Now what is interesting about the repetition found in this section is that this repetition builds on itself to teach an important lesson.
The first four ‘remains’ are the overarching lesson Jesus is teaching. He uses a metaphor that would have been easy to understand to these disciples. The grapevine was an important plant in this region and symbolized blessing and prosperity. Jesus starts the lesson with the great opening sentence in any good lesson. He says, “Remain in me and I will remain in you. No branch can bear fruit by itself; it must remain in the vine. Neither can you bear fruit unless you remain in me” (John 15:4).
Then Jesus dives deeper into His lesson. With the fifth ‘remain’, Jesus teaches us in who to remain. He says, I am the vine and you are the branches. If a man remains in me and I in him, he will bear much fruit (John 15:5)
With the sixth, seventh, and eighth ‘remain’ He teaches us why we need to remain in Him. He first says, “if anyone does not remain in me, he is like a branch that is thrown away and withers” (John 15:6). Then He shows the opposite of the negative juxtaposing with the positive. He states, “If you remain in me and my words remain in you, ask whatever you wish and it will be given to you” (John 15:7).
With the final three ‘remains’ Jesus teaches us how to remain in Him. He says “As the father has loved me, so I have loved you. Now remain in my love. If you obey my commands, you will remain in my love just as I have obeyed my Father’s commands and remain in His love” (John 15:10)
Obeying God’s commands is how we remain in His love. So, what are His commands? He also repeats this in this same lesson. He states, “My command is this, love each other as I have loved you” (John 15:12) and He repeats it at the end of the lesson, “This is my command: Love each other” (John 15:17).

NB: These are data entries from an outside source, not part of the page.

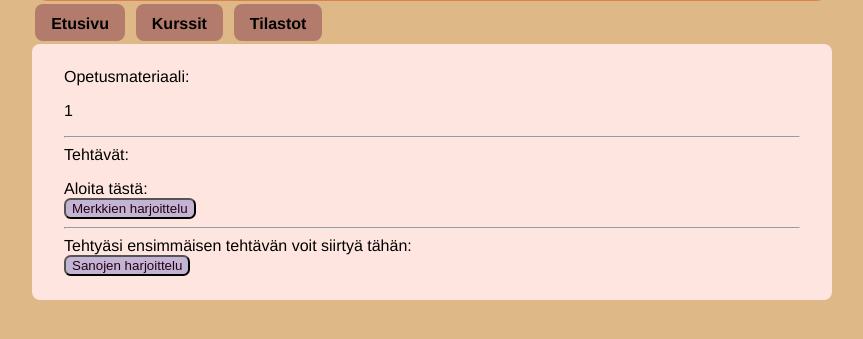
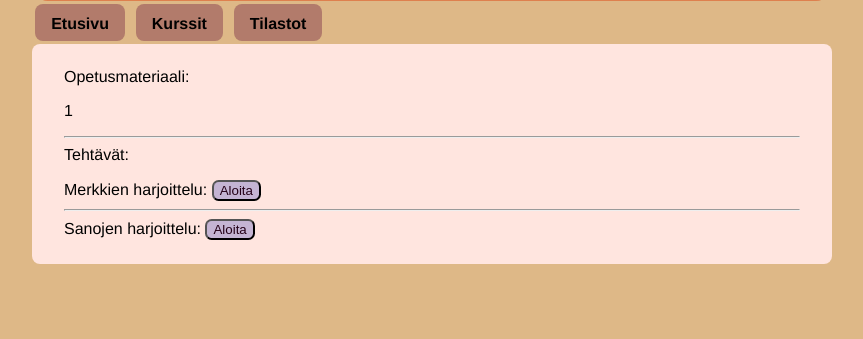
Before and after one commit to Mullil/teaching-application-project, a Flask app: template templates/exercises.html in a window 1280 px wide. Shown: the part 287-626 px from the top of the page, without its empty margins (208-1071 px from the left). Run offline with Flask 3, Linux system fonts and the light colour scheme; the template is opened without the code that fills it: most values are stand-ins (such as "Sample title", 1, 10 or a date in 2020).

Commit message:
Update template

```diff
--- a/templates/exercises.html
+++ b/templates/exercises.html
@@ -11,16 +11,14 @@ Opetusmateriaali:
 Tehtävät:
 <p>
 <form action="1/{{url_course_name}}" method="get">
-	Aloita tästä:
-	<br>
-	<button type="Submit">Merkkien harjoittelu</button>
+	Merkkien harjoittelu:
+	<button type="Submit">Aloita</button>
 	<hr>
 </form>
 
 <form action="2/{{url_course_name}}" method="get">
-	Tehtyäsi ensimmäisen tehtävän voit siirtyä tähän:
-	<br>
-	<button type="Submit">Sanojen harjoittelu</button>
+	Sanojen harjoittelu:
+	<button type="Submit">Aloita</button>
 </form>
 
 {% endblock %}
```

But how do we love each other? I mean, I consider myself a fairly loving person most of the time and yet I just shared that I lose it at the people I love most.
What I find so interesting about this idea of obeying God’s commands as the way to remain in God’s love is that one of the ten commandments is resting on the sabbath day. The Lord said to the people, “Remember the sabbath day by keeping it holy. Six days you shall labor and do all your work, but the seventh day is a sabbath to the lord your God. On it you shall not do any work, neither you or your son or daughter, nor male of female servant, nor your animals, nor any animals residing in your towns. For in six days the Lord made the heavens and the earth, the sea and all that is in them, but He rested on the seventh day. Therefore, the Lord blessed the sabbath day and made it holy” (Exodus 20:8-11).
Clearly, God thinks of resting as good. I wonder why I believe that rest is not good? Could it be that our enemy wants us to be too busy for God? I have heard that we live in the busiest, most anxious culture on record. Apparently, we need to go radically counter-culture here, see God’s commands as something that is good for us, and then obey them. We need to think of rest, real rest, the kind that fuels us up as a good thing and then do it!
Father, you are so good to us. You command rest to us and call it good because you know that we need it. Help us to slow down to the pace that you designed us to live in, rather than the one our culture demands of us and drains us. Show each of us a unique way to remain in your love, that will fuel us to love others. In Jesus name, Amen.